(Structured diff data)
== == ==

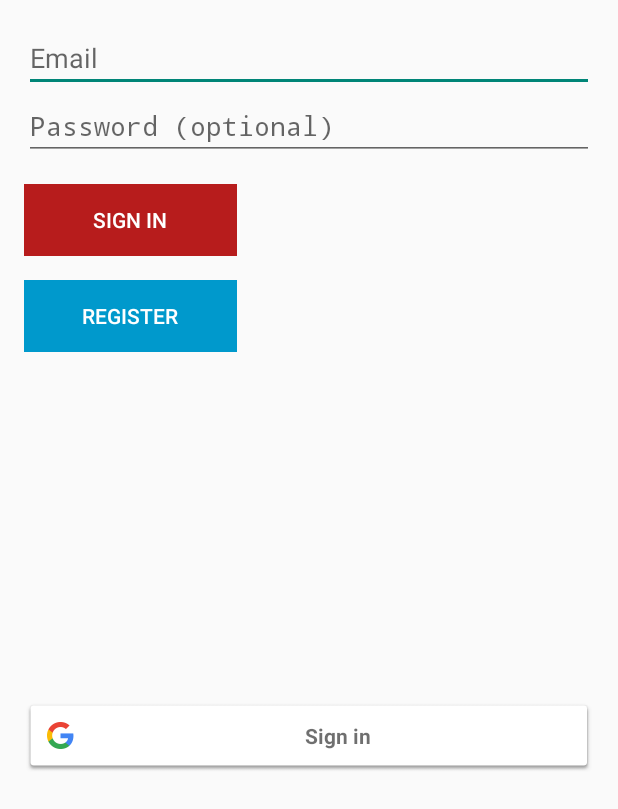
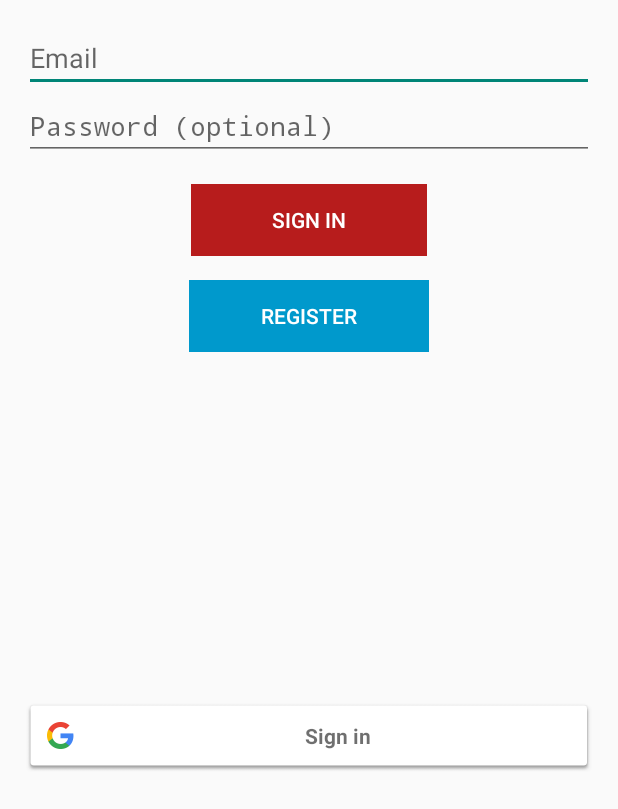
Before and after one commit to dangkevin/RoomEZ-Android, an Android app: the LoginActivity screen opened directly, with no data from a screen before it, on a phone screen of 412 x 824 dp. Shown: the top 809 px of the screen. Run offline under Robolectric (Android 15) with nearby library versions, the phone set to English and light mode, and no system bars.

Commit message:
Button fix

```diff
--- a/RoomEZ/app/src/main/res/layout/activity_main__login__page.xml
+++ b/RoomEZ/app/src/main/res/layout/activity_main__login__page.xml
@@ -51,14 +51,11 @@
                     android:imeActionLabel="@string/action_sign_in_short"
                     android:imeOptions="actionUnspecified" android:inputType="textPassword"
                     android:maxLines="1" android:singleLine="true" />
-                <LinearLayout
-                    android:layout_width="wrap_content"
-                    android:layout_height="wrap_content"
-                    android:orientation="vertical">
 
 
+                <!-- This encapsulates the Login screen buttons into a vertical layout!-->
                 <Button android:id="@+id/email_sign_in_button"
-                    android:layout_width="142dp"
+                    android:layout_width="157dp"
                     android:layout_marginTop="16dp"
                     android:background="@color/MaterialRed"
                     android:text="@string/signin"
@@ -66,23 +63,27 @@
                     android:textColor="@color/white"
                     android:layout_height="wrap_content"
                     android:textStyle="normal"
-                    android:layout_weight="1"
-                    android:layout_gravity="center"/>
+                    android:layout_gravity="center_horizontal"/>
+
+                <LinearLayout
+                    android:layout_width="wrap_content"
+                    android:layout_height="wrap_content"
+                    android:orientation="vertical">
 
 
+                </LinearLayout>
+
                 <Button android:id="@+id/register_button"
-                    android:layout_width="142dp"
+                android:layout_width="160dp"
                 android:layout_marginTop="16dp"
                 android:background="@color/MaterialBlue"
                 android:layout_height="wrap_content"
                 android:text="@string/register_button"
                 android:textStyle="normal"
                 android:textColor="@color/white"
-                    android:layout_weight="1"
                     android:gravity="center"
-                    style="?android:attr/borderlessButtonStyle" />
-
-                    </LinearLayout>
+                style="?android:attr/borderlessButtonStyle"
+                    android:layout_gravity="center_horizontal" />
 
             </LinearLayout>
 
--- a/RoomEZ/app/src/main/res/menu/menu_main_board.xml
+++ b/RoomEZ/app/src/main/res/menu/menu_main_board.xml
@@ -15,10 +15,14 @@
         android:icon="@drawable/ic_stickys"
         android:title="@string/sticky_page"
         app:showAsAction="always"/>
+
+
     <item android:id="@+id/action_cal"
         android:icon="@drawable/ic_calendar"
         android:title="@string/calendar"
         app:showAsAction="always"/>
+
+
     <item android:id="@+id/action_gm"
         android:icon="@drawable/ic_group_message"
         android:title="@string/group_message"
```
Lines whose indentation alone changed are shown as unchanged.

== == ==

**Task details:**
Retype the records above exactly. Leave the pictures out.

**Exercise output:**
Before and after one commit to dangkevin/RoomEZ-Android, an Android app: the LoginActivity screen opened directly, with no data from a screen before it, on a phone screen of 412 x 824 dp. Shown: the top 809 px of the screen. Run offline under Robolectric (Android 15) with nearby library versions, the phone set to English and light mode, and no system bars.

Commit message:
Button fix

```diff
--- a/RoomEZ/app/src/main/res/layout/activity_main__login__page.xml
+++ b/RoomEZ/app/src/main/res/layout/activity_main__login__page.xml
@@ -51,14 +51,11 @@
                     android:imeActionLabel="@string/action_sign_in_short"
                     android:imeOptions="actionUnspecified" android:inputType="textPassword"
                     android:maxLines="1" android:singleLine="true" />
-                <LinearLayout
-                    android:layout_width="wrap_content"
-                    android:layout_height="wrap_content"
-                    android:orientation="vertical">
 
 
+                <!-- This encapsulates the Login screen buttons into a vertical layout!-->
                 <Button android:id="@+id/email_sign_in_button"
-                    android:layout_width="142dp"
+                    android:layout_width="157dp"
                     android:layout_marginTop="16dp"
                     android:background="@color/MaterialRed"
                     android:text="@string/signin"
@@ -66,23 +63,27 @@
                     android:textColor="@color/white"
                     android:layout_height="wrap_content"
                     android:textStyle="normal"
-                    android:layout_weight="1"
-                    android:layout_gravity="center"/>
+                    android:layout_gravity="center_horizontal"/>
+
+                <LinearLayout
+                    android:layout_width="wrap_content"
+                    android:layout_height="wrap_content"
+                    android:orientation="vertical">
 
 
+                </LinearLayout>
+
                 <Button android:id="@+id/register_button"
-                    android:layout_width="142dp"
+                android:layout_width="160dp"
                 android:layout_marginTop="16dp"
                 android:background="@color/MaterialBlue"
                 android:layout_height="wrap_content"
                 android:text="@string/register_button"
                 android:textStyle="normal"
                 android:textColor="@color/white"
-                    android:layout_weight="1"
                     android:gravity="center"
-                    style="?android:attr/borderlessButtonStyle" />
-
-                    </LinearLayout>
+                style="?android:attr/borderlessButtonStyle"
+                    android:layout_gravity="center_horizontal" />
 
             </LinearLayout>
 
--- a/RoomEZ/app/src/main/res/menu/menu_main_board.xml
+++ b/RoomEZ/app/src/main/res/menu/menu_main_board.xml
@@ -15,10 +15,14 @@
         android:icon="@drawable/ic_stickys"
         android:title="@string/sticky_page"
         app:showAsAction="always"/>
+
+
     <item android:id="@+id/action_cal"
         android:icon="@drawable/ic_calendar"
         android:title="@string/calendar"
         app:showAsAction="always"/>
+
+
     <item android:id="@+id/action_gm"
         android:icon="@drawable/ic_group_message"
         android:title="@string/group_message"
```
Lines whose indentation alone changed are shown as unchanged.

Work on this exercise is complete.